Feb. 1 (Bloomberg) -- De La Rue Plc rose the most in more than two years after the world’s biggest banknote printer said some delayed orders had been received.
The company expects to meet its forecasts for this fiscal year and is confident of increasing operating profit next year by more than 100 million pounds ($157 million), Basingstoke, England-based De La Rue said in a statement today. The shares gained 5.7 percent, the biggest advance since December 2010.
“The company has enough confidence in its performance to reiterate its guidance for 2014 full-year operating profit,” Alexander Mees, an analyst at JPMorgan Chase & Co., said in a note. He has an overweight recommendation on the stock and raised his price target to 1,170 pence from 1,140 pence.

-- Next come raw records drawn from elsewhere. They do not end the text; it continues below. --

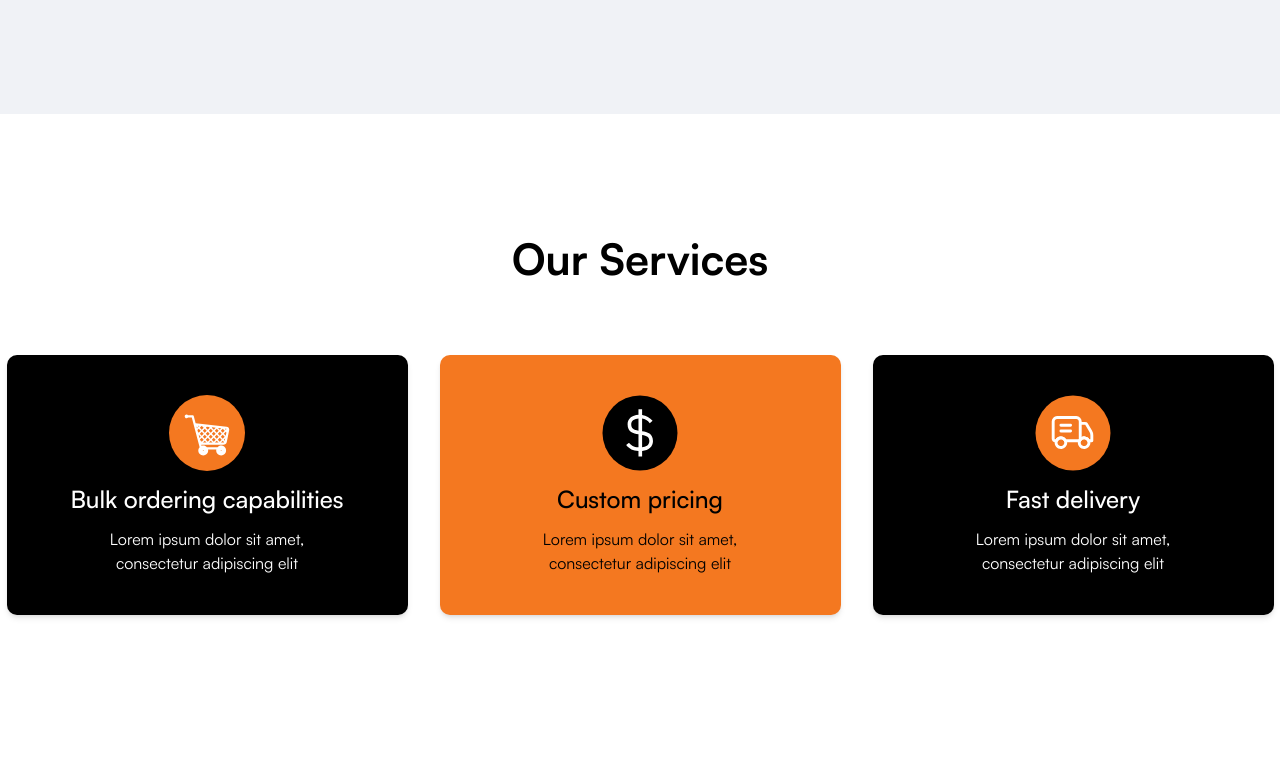
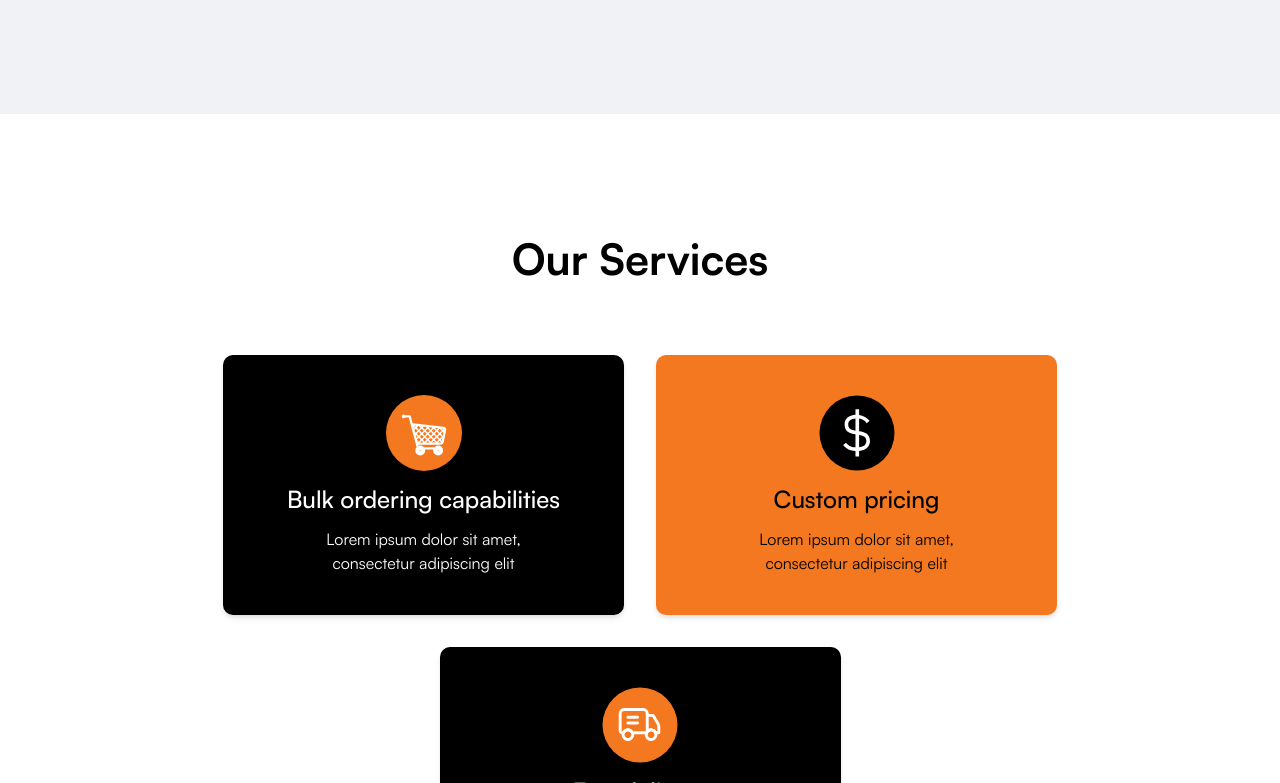
Before and after one commit to Princess-Jewel/kaystore, a React (Create React App) app: page / in a window 1280 px wide. Shown: the part 1197-1980 px from the top of the page. Before the commit the page ends 1924 px from the top, so only its background shows below. Built offline with nearby package versions, Linux system fonts and the light colour scheme.

Commit message:
increased padding

```diff
--- a/src/components/PartnersSection.js
+++ b/src/components/PartnersSection.js
@@ -7,7 +7,7 @@ import img2 from "../assets/images/image 17.svg";
 
 const PartnersSection = () => {
   return (
-    <section className="bg-[#F0F2F6] py-28">
+    <section className="bg-[#F0F2F6] py-28 px-6">
       <div className="container mx-auto text-center">
         {/* Heading */}
         <h1 className="text-[1.5rem] md:text-[2.7rem] font-custom1 mb-16">
--- a/src/components/ServicesSection.js
+++ b/src/components/ServicesSection.js
@@ -6,7 +6,7 @@ import serviceIcon3 from "../assets/images/Frame 2147223584.svg";
 
 const ServicesSection = () => {
   return (
-    <section className="bg-white py-28">
+    <section className="bg-white py-28 px-6">
       <div className="container mx-auto text-center">
         {/* Heading */}
         <h1 className="text-[1.5rem] md:text-[2.7rem] font-custom1 mb-16">Our Services</h1>
```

The Bank of England wanted expressions of interest by yesterday for a 10-year contract starting in April 2015 to print an estimated 12 billion banknotes. De La Rue has held the contract since the bank appointed an external printer in 2003. De La Rue should retain the contract, Mees said in December.
The stock closed at 953.5 pence in London trading. The volume of shares traded was almost double the three-month daily average.
Mees had lowered his earnings estimates in November when De La Rue said a “handful” of currency print orders were delayed. “We see De La Rue as well-placed to maintain and increase its share of a growing market,” he said today.
Order intake since the start of October has been satisfactory as some delayed orders have come through while others are still to be confirmed, De La Rue said in the statement.
Thomas Rands, an analyst at Investec Plc, upgraded his recommendation on the stock to buy from hold and raised his price target to 960 pence from 940 pence.
De La Rue failed to win a contract with the Chinese government that would have added 2,500 metric tons of paper production to its order book, the Times of London said Jan. 28, citing unidentified company “insiders.”
De La Rue didn’t comment on the Chinese contract in today’s statement.
To contact the reporter on this story: Peter Woodifield in Edinburgh at email@example.com.